### PROBLEM TO SOLVE
Would you work out how many of the lines below hold "Hexo" and reply with nothing but the number?

### Entries taken from a collection
[Start of Attachment]

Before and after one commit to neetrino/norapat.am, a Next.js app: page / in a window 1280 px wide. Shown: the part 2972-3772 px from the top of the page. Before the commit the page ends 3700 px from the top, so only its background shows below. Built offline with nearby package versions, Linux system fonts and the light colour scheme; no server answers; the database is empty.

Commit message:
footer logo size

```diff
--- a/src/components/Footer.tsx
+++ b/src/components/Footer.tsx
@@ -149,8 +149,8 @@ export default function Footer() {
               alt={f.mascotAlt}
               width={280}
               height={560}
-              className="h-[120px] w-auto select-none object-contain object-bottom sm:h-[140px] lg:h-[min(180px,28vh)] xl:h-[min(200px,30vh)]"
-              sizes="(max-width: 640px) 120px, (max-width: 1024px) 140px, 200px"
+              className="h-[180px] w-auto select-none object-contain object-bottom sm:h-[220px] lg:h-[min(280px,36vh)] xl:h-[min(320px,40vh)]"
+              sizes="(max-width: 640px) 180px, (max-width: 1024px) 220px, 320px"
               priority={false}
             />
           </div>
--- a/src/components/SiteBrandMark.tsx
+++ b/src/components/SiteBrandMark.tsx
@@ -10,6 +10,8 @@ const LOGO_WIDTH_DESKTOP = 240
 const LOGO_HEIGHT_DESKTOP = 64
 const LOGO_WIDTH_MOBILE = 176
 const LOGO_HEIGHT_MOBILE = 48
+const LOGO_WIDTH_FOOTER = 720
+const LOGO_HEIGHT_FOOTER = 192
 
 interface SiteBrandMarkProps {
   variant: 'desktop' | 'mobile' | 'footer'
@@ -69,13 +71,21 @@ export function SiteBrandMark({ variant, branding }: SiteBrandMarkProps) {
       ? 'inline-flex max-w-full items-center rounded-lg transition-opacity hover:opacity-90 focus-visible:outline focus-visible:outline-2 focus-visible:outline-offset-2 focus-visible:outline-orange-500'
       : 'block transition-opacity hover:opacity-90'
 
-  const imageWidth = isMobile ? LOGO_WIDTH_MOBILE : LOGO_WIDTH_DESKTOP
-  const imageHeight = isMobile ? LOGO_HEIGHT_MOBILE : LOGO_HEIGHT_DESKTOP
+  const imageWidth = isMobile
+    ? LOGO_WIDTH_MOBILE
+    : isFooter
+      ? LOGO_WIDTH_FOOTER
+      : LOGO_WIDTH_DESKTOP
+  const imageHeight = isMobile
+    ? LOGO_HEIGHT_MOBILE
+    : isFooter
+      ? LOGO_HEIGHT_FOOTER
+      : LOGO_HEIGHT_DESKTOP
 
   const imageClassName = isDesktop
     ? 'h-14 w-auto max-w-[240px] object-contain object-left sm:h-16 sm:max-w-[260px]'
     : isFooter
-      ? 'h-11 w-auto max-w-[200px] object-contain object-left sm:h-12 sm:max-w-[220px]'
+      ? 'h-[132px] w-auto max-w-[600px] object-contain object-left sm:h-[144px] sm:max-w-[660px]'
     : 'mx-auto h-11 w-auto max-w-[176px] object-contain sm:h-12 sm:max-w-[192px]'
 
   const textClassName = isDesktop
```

[End of Attachment]
[Start of Attachment]

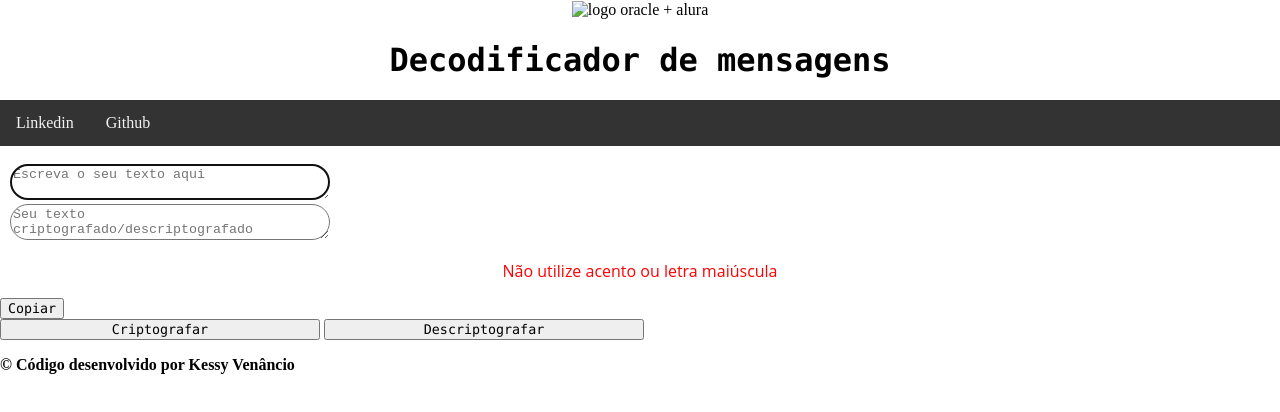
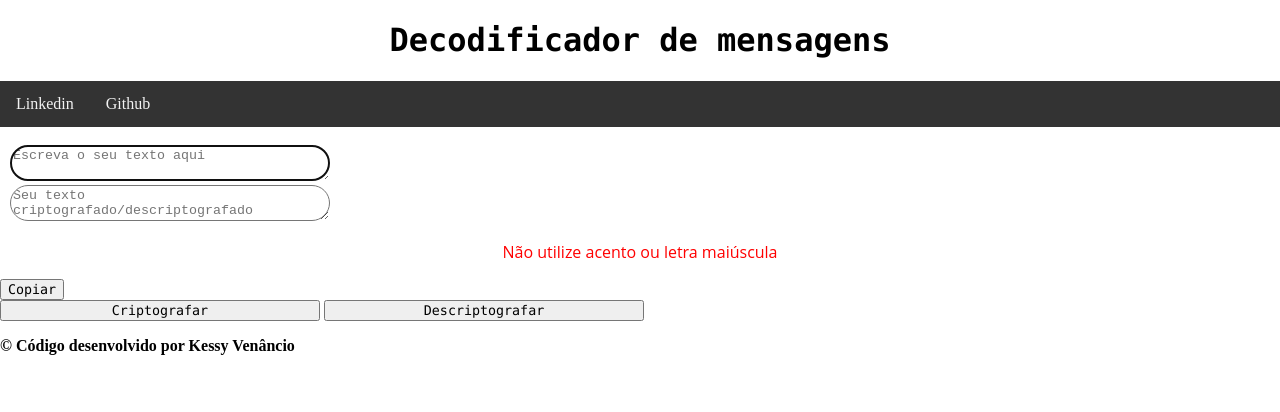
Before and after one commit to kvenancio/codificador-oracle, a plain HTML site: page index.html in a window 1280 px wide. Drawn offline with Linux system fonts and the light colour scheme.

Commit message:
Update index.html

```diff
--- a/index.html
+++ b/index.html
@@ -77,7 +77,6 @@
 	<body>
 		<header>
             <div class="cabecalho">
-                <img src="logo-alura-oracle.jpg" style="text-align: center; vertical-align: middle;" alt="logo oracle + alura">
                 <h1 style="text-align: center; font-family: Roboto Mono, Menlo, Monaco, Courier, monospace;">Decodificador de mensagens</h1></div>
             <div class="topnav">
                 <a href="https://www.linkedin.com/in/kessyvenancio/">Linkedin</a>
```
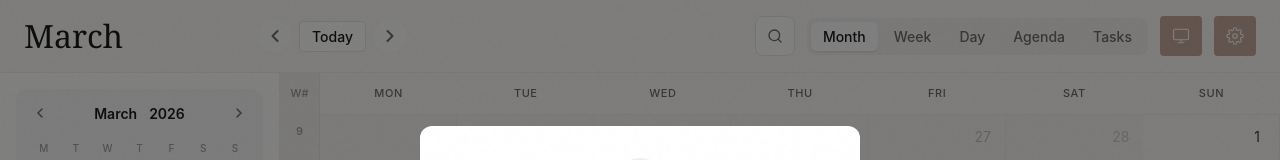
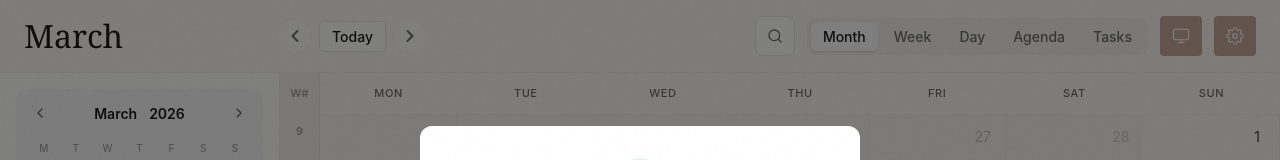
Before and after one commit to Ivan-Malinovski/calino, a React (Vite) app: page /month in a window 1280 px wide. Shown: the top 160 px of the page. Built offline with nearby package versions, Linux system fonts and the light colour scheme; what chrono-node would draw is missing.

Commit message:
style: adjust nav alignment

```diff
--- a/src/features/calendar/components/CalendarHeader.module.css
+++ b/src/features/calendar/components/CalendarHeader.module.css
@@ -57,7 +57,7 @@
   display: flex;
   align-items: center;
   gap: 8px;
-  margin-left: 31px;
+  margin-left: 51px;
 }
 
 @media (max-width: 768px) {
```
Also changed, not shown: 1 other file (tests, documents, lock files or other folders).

[End of Attachment]
[Start of Attachment]

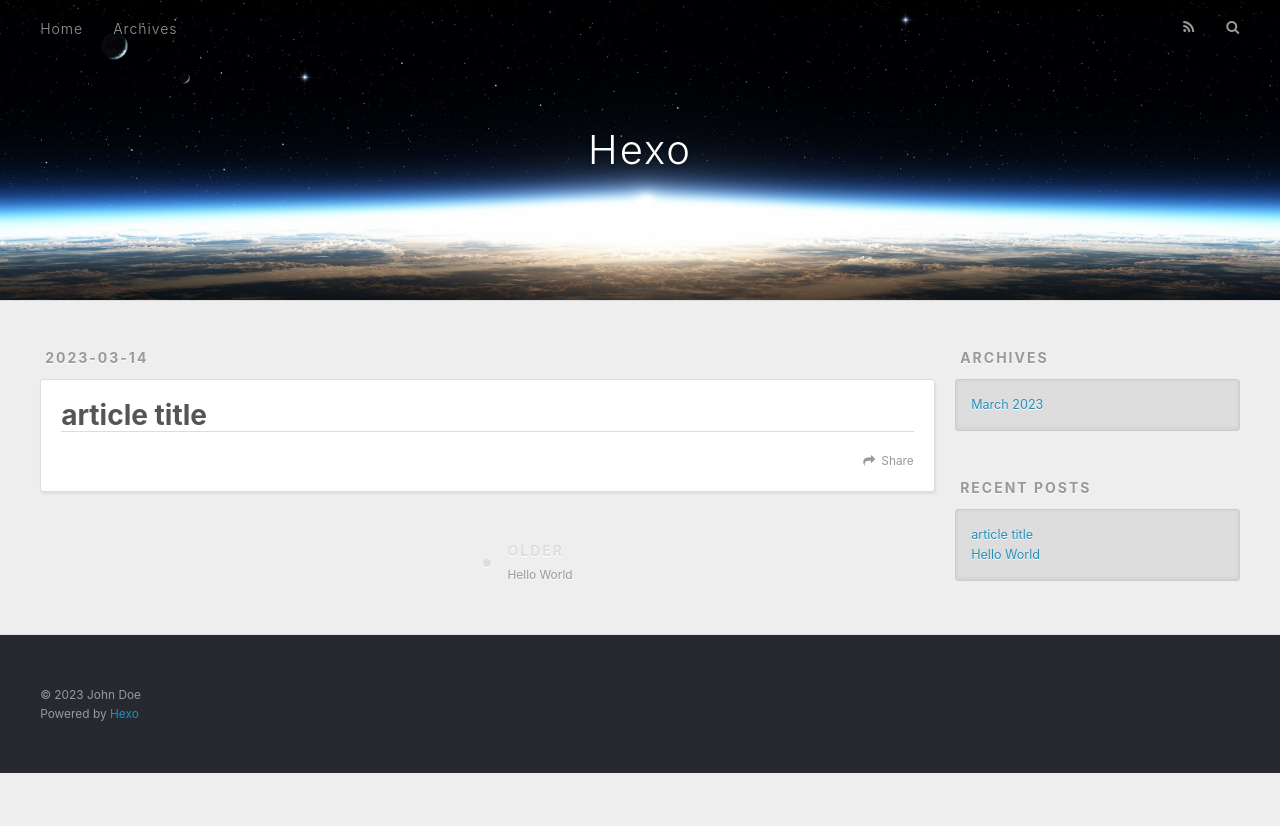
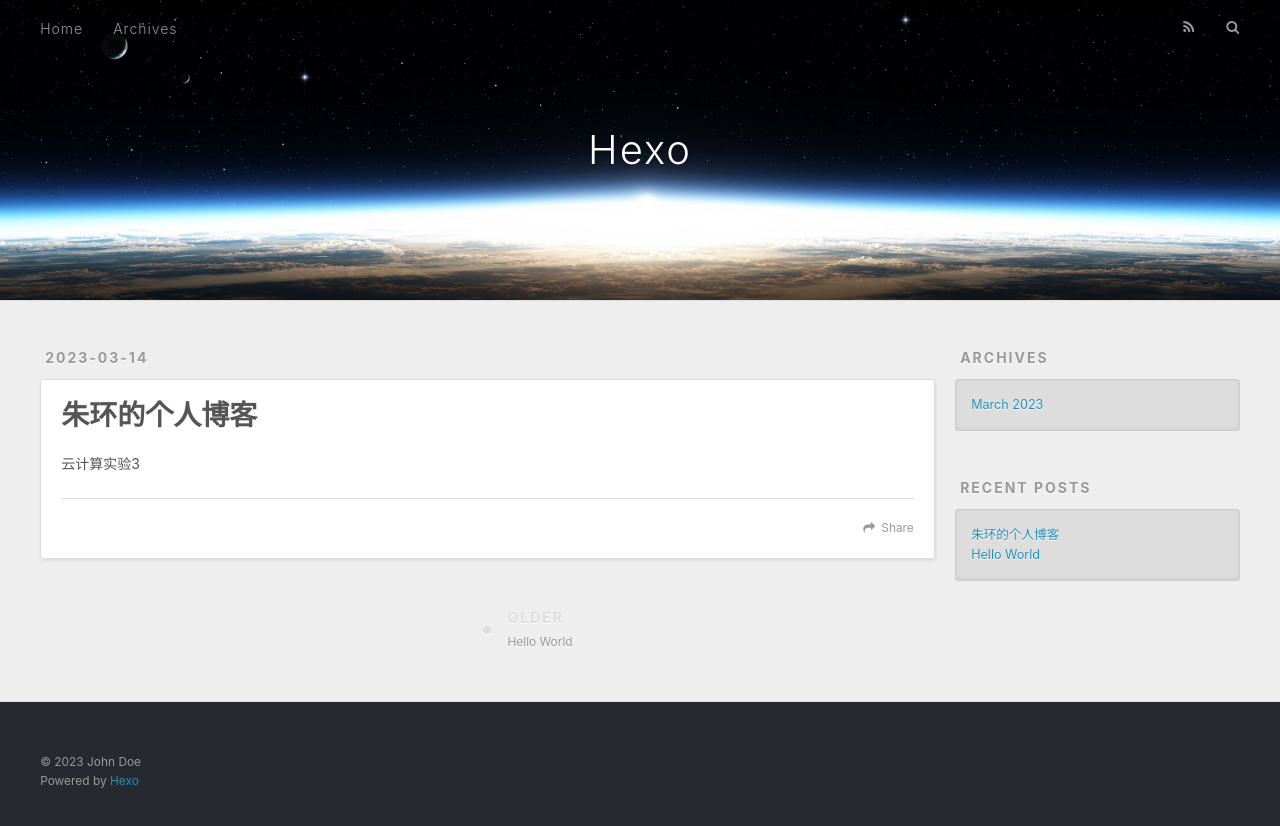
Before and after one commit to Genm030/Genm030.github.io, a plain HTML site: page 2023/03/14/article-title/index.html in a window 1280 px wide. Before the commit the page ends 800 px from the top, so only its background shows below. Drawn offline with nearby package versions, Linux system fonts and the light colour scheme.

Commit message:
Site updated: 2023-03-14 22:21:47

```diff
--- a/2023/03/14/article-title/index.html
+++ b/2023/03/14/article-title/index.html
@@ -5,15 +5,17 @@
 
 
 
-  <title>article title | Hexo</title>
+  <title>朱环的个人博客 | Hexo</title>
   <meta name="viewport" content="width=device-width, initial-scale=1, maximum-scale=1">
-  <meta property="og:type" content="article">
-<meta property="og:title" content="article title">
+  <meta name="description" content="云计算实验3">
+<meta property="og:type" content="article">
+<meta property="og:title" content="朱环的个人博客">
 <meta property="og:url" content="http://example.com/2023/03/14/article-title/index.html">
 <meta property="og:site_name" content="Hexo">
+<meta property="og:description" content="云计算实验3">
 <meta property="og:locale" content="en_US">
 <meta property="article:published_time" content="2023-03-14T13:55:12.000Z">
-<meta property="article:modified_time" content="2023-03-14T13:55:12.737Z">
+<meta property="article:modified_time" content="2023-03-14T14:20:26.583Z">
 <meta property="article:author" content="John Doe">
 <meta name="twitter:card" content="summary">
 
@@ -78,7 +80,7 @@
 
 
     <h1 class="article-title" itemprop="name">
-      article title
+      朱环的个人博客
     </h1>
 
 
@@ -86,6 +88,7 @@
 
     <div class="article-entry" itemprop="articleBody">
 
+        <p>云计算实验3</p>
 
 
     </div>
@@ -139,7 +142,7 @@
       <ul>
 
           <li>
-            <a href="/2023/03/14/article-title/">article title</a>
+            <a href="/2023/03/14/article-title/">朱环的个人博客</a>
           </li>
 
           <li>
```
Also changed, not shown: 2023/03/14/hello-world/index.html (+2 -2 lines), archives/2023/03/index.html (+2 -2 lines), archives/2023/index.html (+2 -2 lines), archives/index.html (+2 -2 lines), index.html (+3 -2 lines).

[End of Attachment]

### ANSWER TO THE EXERCISE
3